So the CEO of Eastford, Conn.-based Whitcraft, an aerospace component manufacturer, figures his 500 employees will probably be willing to go to a hospital, radiology practice or lab recommended by their health plan if they can take home an extra $50 or $100 for doing so.

In the process, he hopes his company will trim its health care costs.

Cooper's company is about to begin a pilot program called Compass SmartShopper that's offered by its health plan, Anthem Blue Cross and Blue Shield of Connecticut.

The program pays cash rewards, usually about $100, when employees go to cheaper providers than the ones their physician recommends. Nearly 40 services are covered, including mammograms and colonoscopies, knee replacements and cataract surgery.

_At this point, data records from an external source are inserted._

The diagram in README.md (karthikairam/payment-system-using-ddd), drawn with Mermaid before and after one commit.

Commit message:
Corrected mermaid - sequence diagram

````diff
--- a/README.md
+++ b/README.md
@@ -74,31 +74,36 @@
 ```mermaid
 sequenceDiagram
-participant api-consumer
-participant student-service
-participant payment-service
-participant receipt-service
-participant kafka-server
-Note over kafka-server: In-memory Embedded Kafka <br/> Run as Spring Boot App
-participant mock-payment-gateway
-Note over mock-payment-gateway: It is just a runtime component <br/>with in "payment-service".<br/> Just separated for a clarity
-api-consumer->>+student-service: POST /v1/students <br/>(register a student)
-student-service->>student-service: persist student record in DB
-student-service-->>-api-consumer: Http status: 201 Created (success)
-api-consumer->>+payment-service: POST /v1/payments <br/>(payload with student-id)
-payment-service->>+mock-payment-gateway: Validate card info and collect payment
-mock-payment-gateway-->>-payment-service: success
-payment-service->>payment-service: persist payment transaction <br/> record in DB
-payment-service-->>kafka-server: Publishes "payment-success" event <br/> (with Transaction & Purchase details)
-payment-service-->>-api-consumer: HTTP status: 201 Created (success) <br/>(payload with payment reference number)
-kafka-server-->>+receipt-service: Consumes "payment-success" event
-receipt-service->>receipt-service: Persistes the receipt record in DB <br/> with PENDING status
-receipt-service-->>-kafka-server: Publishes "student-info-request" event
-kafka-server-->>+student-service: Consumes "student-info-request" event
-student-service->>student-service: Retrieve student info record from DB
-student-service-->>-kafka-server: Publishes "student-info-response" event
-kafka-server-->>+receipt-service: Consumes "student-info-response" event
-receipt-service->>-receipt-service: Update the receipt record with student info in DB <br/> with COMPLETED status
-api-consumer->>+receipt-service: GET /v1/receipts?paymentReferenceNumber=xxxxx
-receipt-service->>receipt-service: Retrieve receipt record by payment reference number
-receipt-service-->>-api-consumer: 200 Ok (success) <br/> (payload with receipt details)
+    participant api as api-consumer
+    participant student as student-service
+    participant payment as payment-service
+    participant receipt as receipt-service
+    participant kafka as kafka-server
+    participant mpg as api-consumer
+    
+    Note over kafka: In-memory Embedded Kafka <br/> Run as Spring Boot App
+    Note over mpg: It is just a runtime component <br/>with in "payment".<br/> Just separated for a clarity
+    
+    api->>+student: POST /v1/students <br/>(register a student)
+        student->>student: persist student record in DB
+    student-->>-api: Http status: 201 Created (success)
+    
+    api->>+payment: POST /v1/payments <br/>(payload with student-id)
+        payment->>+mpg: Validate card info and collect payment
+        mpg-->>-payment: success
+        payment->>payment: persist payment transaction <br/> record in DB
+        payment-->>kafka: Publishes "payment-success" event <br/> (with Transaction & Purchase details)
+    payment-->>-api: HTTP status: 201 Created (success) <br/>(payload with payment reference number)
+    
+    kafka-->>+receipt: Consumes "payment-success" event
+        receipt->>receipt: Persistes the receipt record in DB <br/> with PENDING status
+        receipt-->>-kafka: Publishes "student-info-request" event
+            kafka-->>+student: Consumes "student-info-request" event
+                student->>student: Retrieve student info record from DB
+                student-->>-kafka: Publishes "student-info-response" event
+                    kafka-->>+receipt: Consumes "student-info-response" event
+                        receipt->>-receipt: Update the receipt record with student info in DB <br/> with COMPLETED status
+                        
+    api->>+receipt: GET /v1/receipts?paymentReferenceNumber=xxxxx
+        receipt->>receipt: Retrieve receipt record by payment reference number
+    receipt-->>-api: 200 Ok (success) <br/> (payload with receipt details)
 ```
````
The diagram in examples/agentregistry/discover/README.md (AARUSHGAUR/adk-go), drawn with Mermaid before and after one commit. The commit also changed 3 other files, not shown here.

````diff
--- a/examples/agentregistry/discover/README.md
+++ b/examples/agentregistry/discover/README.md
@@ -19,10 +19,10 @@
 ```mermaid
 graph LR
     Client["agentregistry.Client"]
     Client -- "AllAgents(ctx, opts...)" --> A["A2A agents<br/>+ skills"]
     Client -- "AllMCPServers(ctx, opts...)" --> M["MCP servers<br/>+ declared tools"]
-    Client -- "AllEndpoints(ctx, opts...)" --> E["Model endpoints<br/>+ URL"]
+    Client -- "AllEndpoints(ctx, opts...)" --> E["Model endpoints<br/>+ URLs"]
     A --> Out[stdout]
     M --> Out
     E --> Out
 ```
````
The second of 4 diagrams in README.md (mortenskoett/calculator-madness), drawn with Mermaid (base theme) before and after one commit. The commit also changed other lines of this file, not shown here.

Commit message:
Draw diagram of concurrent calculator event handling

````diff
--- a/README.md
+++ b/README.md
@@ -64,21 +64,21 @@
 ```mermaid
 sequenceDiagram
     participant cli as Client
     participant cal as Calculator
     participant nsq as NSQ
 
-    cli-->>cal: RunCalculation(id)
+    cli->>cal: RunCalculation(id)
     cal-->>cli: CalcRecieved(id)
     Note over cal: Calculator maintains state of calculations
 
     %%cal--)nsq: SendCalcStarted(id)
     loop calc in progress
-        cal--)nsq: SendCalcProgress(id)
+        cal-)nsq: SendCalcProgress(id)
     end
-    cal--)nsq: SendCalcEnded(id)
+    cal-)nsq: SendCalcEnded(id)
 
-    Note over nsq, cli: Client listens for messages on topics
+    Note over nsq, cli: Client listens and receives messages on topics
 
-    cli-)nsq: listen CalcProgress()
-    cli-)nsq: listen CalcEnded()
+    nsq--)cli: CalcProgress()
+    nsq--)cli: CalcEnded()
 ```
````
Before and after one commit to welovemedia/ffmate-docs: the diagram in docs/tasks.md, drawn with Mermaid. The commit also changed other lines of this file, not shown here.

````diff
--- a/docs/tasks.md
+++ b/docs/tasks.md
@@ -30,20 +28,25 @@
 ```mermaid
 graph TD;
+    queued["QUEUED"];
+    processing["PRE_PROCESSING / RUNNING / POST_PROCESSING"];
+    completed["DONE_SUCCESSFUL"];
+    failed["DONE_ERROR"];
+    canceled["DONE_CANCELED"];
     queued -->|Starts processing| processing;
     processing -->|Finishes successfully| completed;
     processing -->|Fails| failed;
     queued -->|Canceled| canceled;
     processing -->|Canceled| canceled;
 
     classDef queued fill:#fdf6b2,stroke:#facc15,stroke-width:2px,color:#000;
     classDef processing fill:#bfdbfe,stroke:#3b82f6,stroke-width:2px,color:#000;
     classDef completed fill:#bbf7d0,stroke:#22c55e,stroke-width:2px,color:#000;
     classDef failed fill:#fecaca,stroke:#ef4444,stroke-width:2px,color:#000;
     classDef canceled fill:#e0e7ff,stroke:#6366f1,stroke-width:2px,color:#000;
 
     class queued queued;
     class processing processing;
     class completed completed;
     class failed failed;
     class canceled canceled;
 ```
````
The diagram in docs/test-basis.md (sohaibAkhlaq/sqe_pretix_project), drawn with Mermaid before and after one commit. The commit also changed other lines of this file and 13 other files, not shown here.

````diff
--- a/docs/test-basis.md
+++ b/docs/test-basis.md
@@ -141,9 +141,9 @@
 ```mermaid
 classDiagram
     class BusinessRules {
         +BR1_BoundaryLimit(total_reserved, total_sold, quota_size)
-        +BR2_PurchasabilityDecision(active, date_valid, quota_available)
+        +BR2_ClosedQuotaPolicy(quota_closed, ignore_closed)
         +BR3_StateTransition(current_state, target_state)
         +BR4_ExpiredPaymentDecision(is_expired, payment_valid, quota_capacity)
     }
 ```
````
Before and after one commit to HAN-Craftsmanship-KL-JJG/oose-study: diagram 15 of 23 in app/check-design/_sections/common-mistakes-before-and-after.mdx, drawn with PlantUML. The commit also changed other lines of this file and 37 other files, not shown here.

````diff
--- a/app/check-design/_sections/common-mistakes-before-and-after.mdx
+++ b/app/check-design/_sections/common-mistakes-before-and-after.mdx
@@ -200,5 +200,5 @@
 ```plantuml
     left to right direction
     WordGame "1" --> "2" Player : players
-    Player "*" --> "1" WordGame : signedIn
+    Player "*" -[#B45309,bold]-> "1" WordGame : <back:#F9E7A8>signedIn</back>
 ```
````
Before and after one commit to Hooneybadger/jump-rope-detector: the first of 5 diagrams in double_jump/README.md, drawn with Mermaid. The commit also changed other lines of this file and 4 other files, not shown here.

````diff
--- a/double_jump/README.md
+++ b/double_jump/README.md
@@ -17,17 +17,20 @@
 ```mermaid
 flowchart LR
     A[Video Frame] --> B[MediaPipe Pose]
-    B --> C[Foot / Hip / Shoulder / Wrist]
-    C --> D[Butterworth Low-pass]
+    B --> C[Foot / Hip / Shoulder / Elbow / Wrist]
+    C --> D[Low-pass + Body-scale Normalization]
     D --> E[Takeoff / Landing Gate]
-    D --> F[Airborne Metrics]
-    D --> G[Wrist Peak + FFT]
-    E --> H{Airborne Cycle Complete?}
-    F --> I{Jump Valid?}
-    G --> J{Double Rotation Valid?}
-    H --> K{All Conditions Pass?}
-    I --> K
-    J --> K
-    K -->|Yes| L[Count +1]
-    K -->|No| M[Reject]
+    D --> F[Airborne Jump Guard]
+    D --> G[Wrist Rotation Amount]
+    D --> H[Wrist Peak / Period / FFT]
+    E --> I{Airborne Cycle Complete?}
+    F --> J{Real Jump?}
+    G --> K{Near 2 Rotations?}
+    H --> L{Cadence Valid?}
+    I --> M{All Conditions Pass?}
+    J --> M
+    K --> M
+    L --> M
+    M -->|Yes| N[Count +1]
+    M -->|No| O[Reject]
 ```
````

The program is voluntary, and there are no penalties if employees stick with the physician-referred providers.

Like many employers, Whitcraft is self-funded, meaning it pays its employees health care claims directly.

In the face of rising health care costs, "We need to change consumption behaviors," says Cooper. "We need to get people consuming health care the same way they consume everything else."

The cost of an MRI, for example, might vary in pricefrom $750 to $2,000, depending on where someone goes, says Rob Graybill, president of Compass Healthcare Advisers, which manages the SmartShopper program for Anthem.

Some doctors have expressed reservations about the price-driven program, which doesn't factor in quality measures, such as complication rates, into its recommendations. "The issue of quality should always be first and foremost," says Scott Colby, executive vice president of the New Hampshire Medical Society.

Copyright 2016 Kaiser Health News. To see more, visit Kaiser Health News.